The presence of B-cell activating factor (BAFF) in umbilical cord blood in both healthy and pre-eclamptic pregnancies and in human breast milk.
|Year of publication||2015|
|Type||Article in Periodical|
|Magazine / Source||Journal of Reproductive Immunology|
|MU Faculty or unit|
|Keywords||BAFF; Breast milk; Cord blood; Lactation; Pre-eclampsia|
|Description||B-cell activating factor (BAFF) is an important immune regulator that was recently reported to be secreted by placenta. The aim of the study was to investigate the presence of BAFF in umbilical cord blood, maternal serum, and breast milk in normal and in pre-eclamptic pregnancies. Pairs of maternal serum/umbilical cord blood were obtained from 12 pre-eclamptic and 34 physiological pregnancies. Another cohort of 10 healthy lactating women was established that was followed up for 6 months following delivery to investigate BAFF levels in breast milk. BAFF levels in maternal peripheral blood were significantly higher in physiological pregnancies than in pre-eclamptic pregnancies (p < 0.03). Furthermore, we observed a consistent presence of BAFF in breast milk during the 6-month post-partum period of breastfeeding. In this study, we demonstrate that BAFF levels are significantly lower in maternal peripheral blood in pre-eclamptic pregnancies. We also report the consistent presence of BAFF in breast milk in healthy women.
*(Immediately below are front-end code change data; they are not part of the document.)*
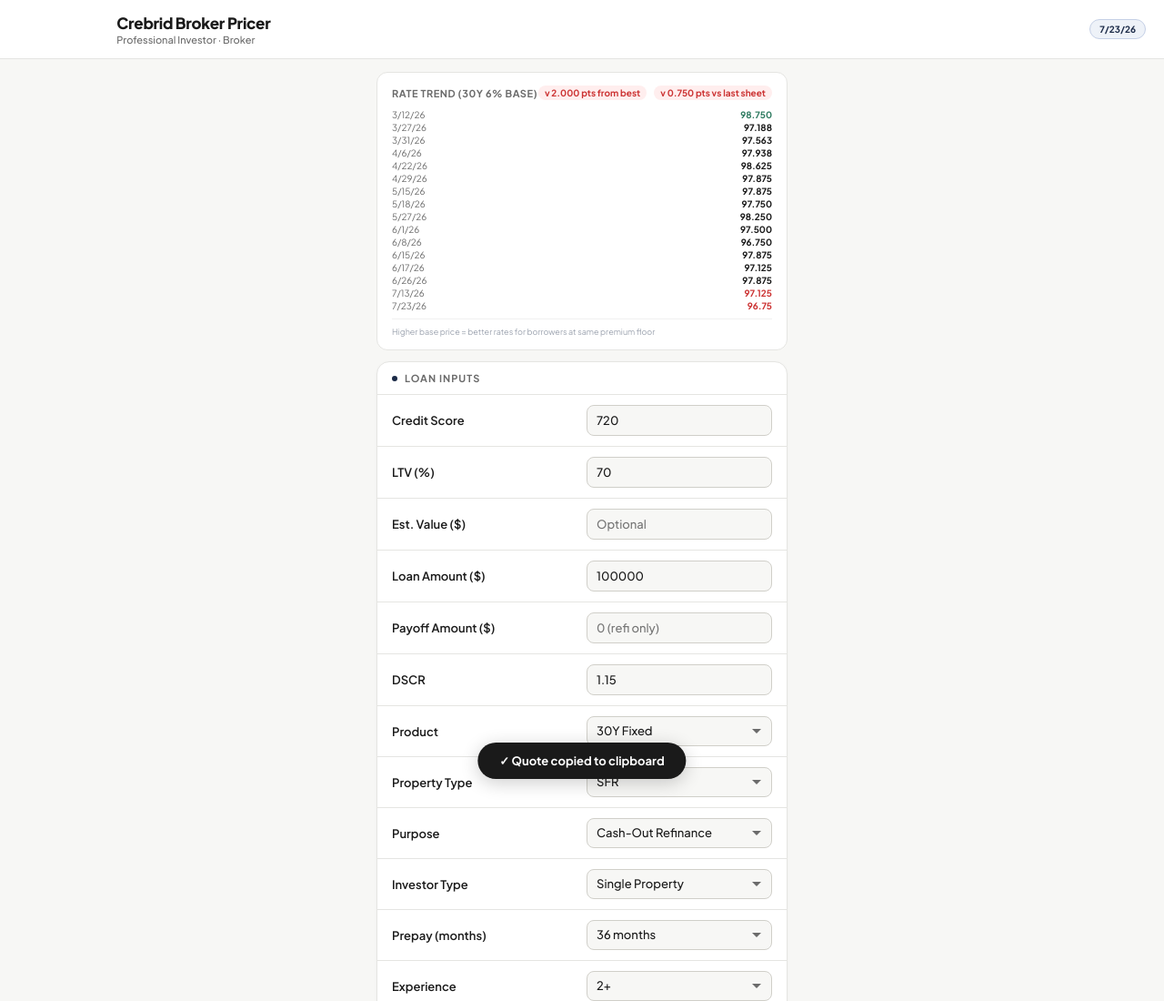
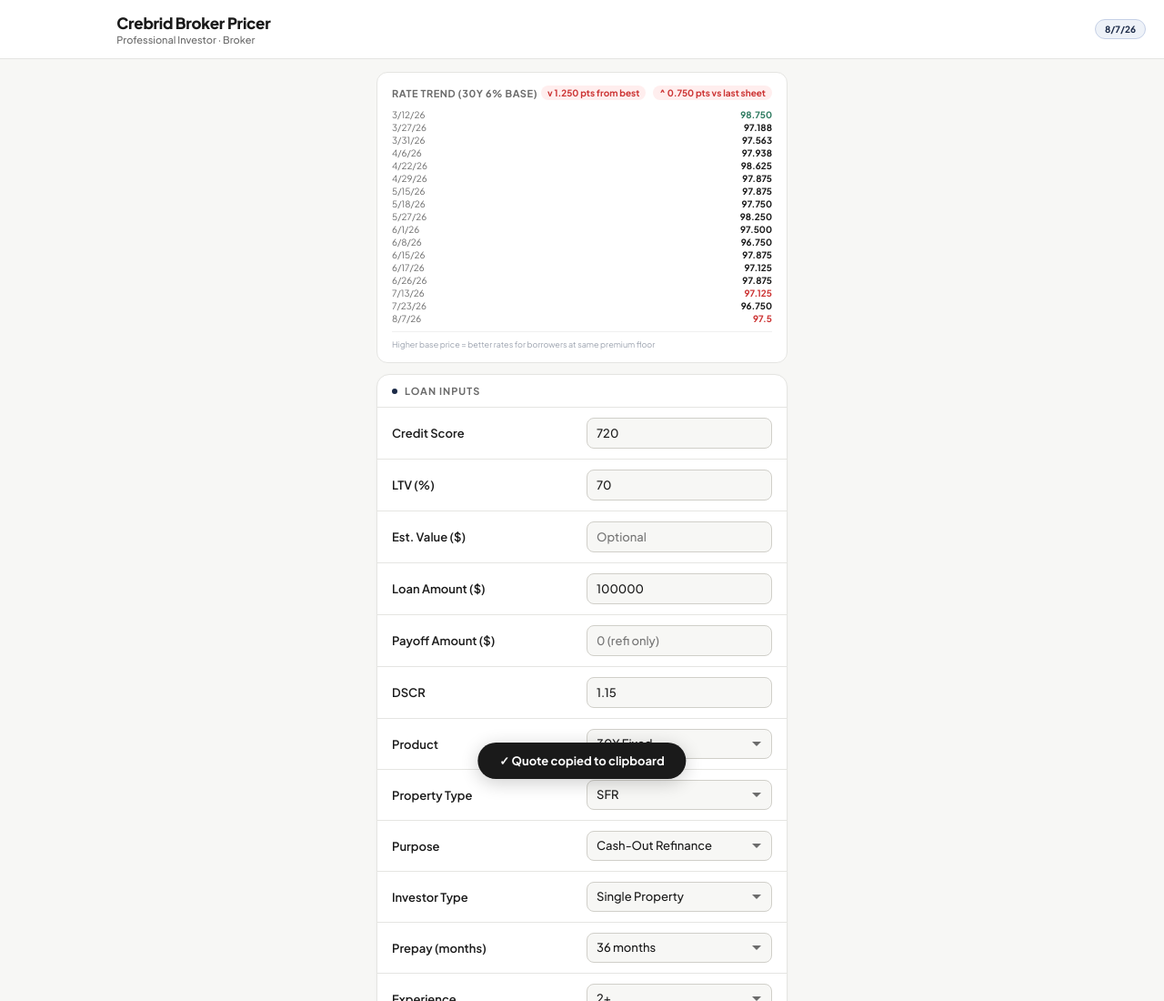
Before and after one commit to Crebrid/CrebridBrokerPricer, a plain HTML site: page index.html in a window 1280 px wide. Shown: the top 1100 px of the page at 91% size. Drawn offline with Linux system fonts and the light colour scheme.

Commit message:
Add files via upload

```diff
--- a/index.html
+++ b/index.html
@@ -409,7 +409,7 @@
     <h1>Crebrid Broker Pricer</h1>
     <p>Professional Investor · Broker</p>
   </div>
-  <div class="date-pill">7/23/26</div>
+  <div class="date-pill">8/7/26</div>
 </header>
 
 <div class="container">
@@ -418,8 +418,8 @@
     <div style="display:flex;justify-content:space-between;align-items:center;margin-bottom:10px;">
       <div style="font-size:11px;font-weight:700;text-transform:uppercase;letter-spacing:0.5px;color:#6B6B6B;">Rate Trend (30Y 6% Base)</div>
       <div style="display:flex;gap:8px;">
-        <span style="font-size:10px;font-weight:700;color:#CC3333;background:#FFEEEE;padding:2px 7px;border-radius:20px;">v 2.000 pts from best</span>
-        <span style="font-size:10px;font-weight:700;color:#CC3333;background:#FFEEEE;padding:2px 7px;border-radius:20px;">v 0.750 pts vs last sheet</span>
+        <span style="font-size:10px;font-weight:700;color:#CC3333;background:#FFEEEE;padding:2px 7px;border-radius:20px;">v 1.250 pts from best</span>
+        <span style="font-size:10px;font-weight:700;color:#CC3333;background:#FFEEEE;padding:2px 7px;border-radius:20px;">^ 0.750 pts vs last sheet</span>
       </div>
     </div>
     <div style="display:flex;justify-content:space-between;margin-bottom:2px;"><span style="color:#6B6B6B;font-size:10px;">3/12/26</span><span style="font-size:10px;font-weight:700;color:#2D7A5F;">98.750</span></div>
@@ -437,7 +437,8 @@
     <div style="display:flex;justify-content:space-between;margin-bottom:2px;"><span style="color:#6B6B6B;font-size:10px;">6/17/26</span><span style="font-size:10px;font-weight:700;color:#1A1A1A;">97.125</span></div>
     <div style="display:flex;justify-content:space-between;margin-bottom:2px;"><span style="color:#6B6B6B;font-size:10px;">6/26/26</span><span style="font-size:10px;font-weight:700;color:#1A1A1A;">97.875</span></div>
     <div style="display:flex;justify-content:space-between;margin-bottom:2px;"><span style="color:#6B6B6B;font-size:10px;">7/13/26</span><span style="font-size:10px;font-weight:700;color:#CC3333;">97.125</span></div>
-    <div style="display:flex;justify-content:space-between;margin-bottom:2px;"><span style="color:#6B6B6B;font-size:10px;">7/23/26</span><span style="font-size:10px;font-weight:700;color:#CC3333;">96.75</span></div>
+    <div style="display:flex;justify-content:space-between;margin-bottom:2px;"><span style="color:#6B6B6B;font-size:10px;">7/23/26</span><span style="font-size:10px;font-weight:700;color:#1A1A1A;">96.750</span></div>
+    <div style="display:flex;justify-content:space-between;margin-bottom:2px;"><span style="color:#6B6B6B;font-size:10px;">8/7/26</span><span style="font-size:10px;font-weight:700;color:#CC3333;">97.5</span></div>
     <div style="margin-top:8px;padding-top:8px;border-top:1px solid #F0F0F0;font-size:9px;color:#9CA3AF;">Higher base price = better rates for borrowers at same premium floor</div>
   </div>
 
@@ -1334,9 +1335,9 @@ function printTermSheet() {
 
 // --- DATA --------------------------------------------------------------------
 
-const RATES_30Y = [[6.0,96.75],[6.125,97.5],[6.25,98.25],[6.375,99],[6.5,99.75],[6.625,100.5],[6.75,101.25],[6.875,102],[7.0,102.75],[7.125,103.5],[7.25,104.0625],[7.375,104.625],[7.5,105.1875],[7.625,105.5625],[7.75,105.9375],[7.875,106.3125],[8.0,106.5625],[8.125,106.8125],[8.25,107.0625],[8.375,107.3125],[8.5,107.5625],[8.625,107.8125],[8.75,108.0625],[8.875,108.3125],[9.0,108.5625],[9.125,108.8125],[9.25,109.0625],[9.375,109.3125],[9.5,109.5625],[9.625,109.8125],[9.75,110.0625],[9.875,110.3125],[10.0,110.5625],[10.125,110.8125],[10.25,111.0625]];
-
-const RATES_ARM = [[6.0,97.25],[6.125,98],[6.25,98.75],[6.375,99.5],[6.5,100.25],[6.625,101],[6.75,101.75],[6.875,102.5],[7.0,103.2],[7.125,103.9],[7.25,104.4125],[7.375,104.925],[7.5,105.4375],[7.625,105.7625],[7.75,106.1375],[7.875,106.5125],[8.0,106.7625],[8.125,107.0125],[8.25,107.2625],[8.375,107.5125],[8.5,107.7625],[8.625,108.0125],[8.75,108.2625],[8.875,108.5125],[9.0,108.7625],[9.125,109.0125],[9.25,109.2625],[9.375,109.5125],[9.5,109.7625],[9.625,110.0125],[9.75,110.2625],[9.875,110.5125],[10.0,110.7625],[10.125,111.0125],[10.25,111.2625]];
+const RATES_30Y = [[6.0,97.5],[6.125,98.25],[6.25,99],[6.375,99.75],[6.5,100.5],[6.625,101.25],[6.75,102],[6.875,102.75],[7.0,103.5],[7.125,104.0625],[7.25,104.625],[7.375,105.1875],[7.5,105.5625],[7.625,105.9375],[7.75,106.3125],[7.875,106.5625],[8.0,106.8125],[8.125,107.0625],[8.25,107.3125],[8.375,107.5625],[8.5,107.8125],[8.625,108.0625],[8.75,108.3125],[8.875,108.5625],[9.0,108.8125],[9.125,109.0625],[9.25,109.3125],[9.375,109.5625],[9.5,109.8125],[9.625,110.0625],[9.75,110.3125],[9.875,110.5625],[10.0,110.8125],[10.125,111.0625],[10.25,111.3125]];
+
+const RATES_ARM = [[6.0,98],[6.125,98.75],[6.25,99.5],[6.375,100.25],[6.5,101],[6.625,101.75],[6.75,102.5],[6.875,103.25],[7.0,103.95],[7.125,104.4625],[7.25,104.975],[7.375,105.4875],[7.5,105.8125],[7.625,106.1375],[7.75,106.5125],[7.875,106.7625],[8.0,107.0125],[8.125,107.2625],[8.25,107.5125],[8.375,107.7625],[8.5,108.0125],[8.625,108.2625],[8.75,108.5125],[8.875,108.7625],[9.0,109.0125],[9.125,109.2625],[9.25,109.5125],[9.375,109.7625],[9.5,110.0125],[9.625,110.2625],[9.75,110.5125],[9.875,110.7625],[10.0,111.0125],[10.125,111.2625],[10.25,111.5125]];
 
 const LTV_COLS = [0.50,0.55,0.60,0.65,0.70,0.75,0.80];
 
@@ -1882,7 +1883,7 @@ function copyToEmail() {
   var t = '';
   t += 'CREBRID -- DSCR LOAN QUOTE\n';
   t += 'Date: ' + new Date().toLocaleDateString('en-US',{month:'long',day:'numeric',year:'numeric'}) + '\n';
-  t += 'Rate Sheet: 7/23/26\n';
+  t += 'Rate Sheet: 8/7/26\n';
   t += '\n';
   t += 'RATE TREND (30Y Fixed - 6% Base Price)\n';
   t += '  6/1/26:  98.625\n';
```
More research into the role of BAFF in pregnancy, and during breastfeeding, is imperative.|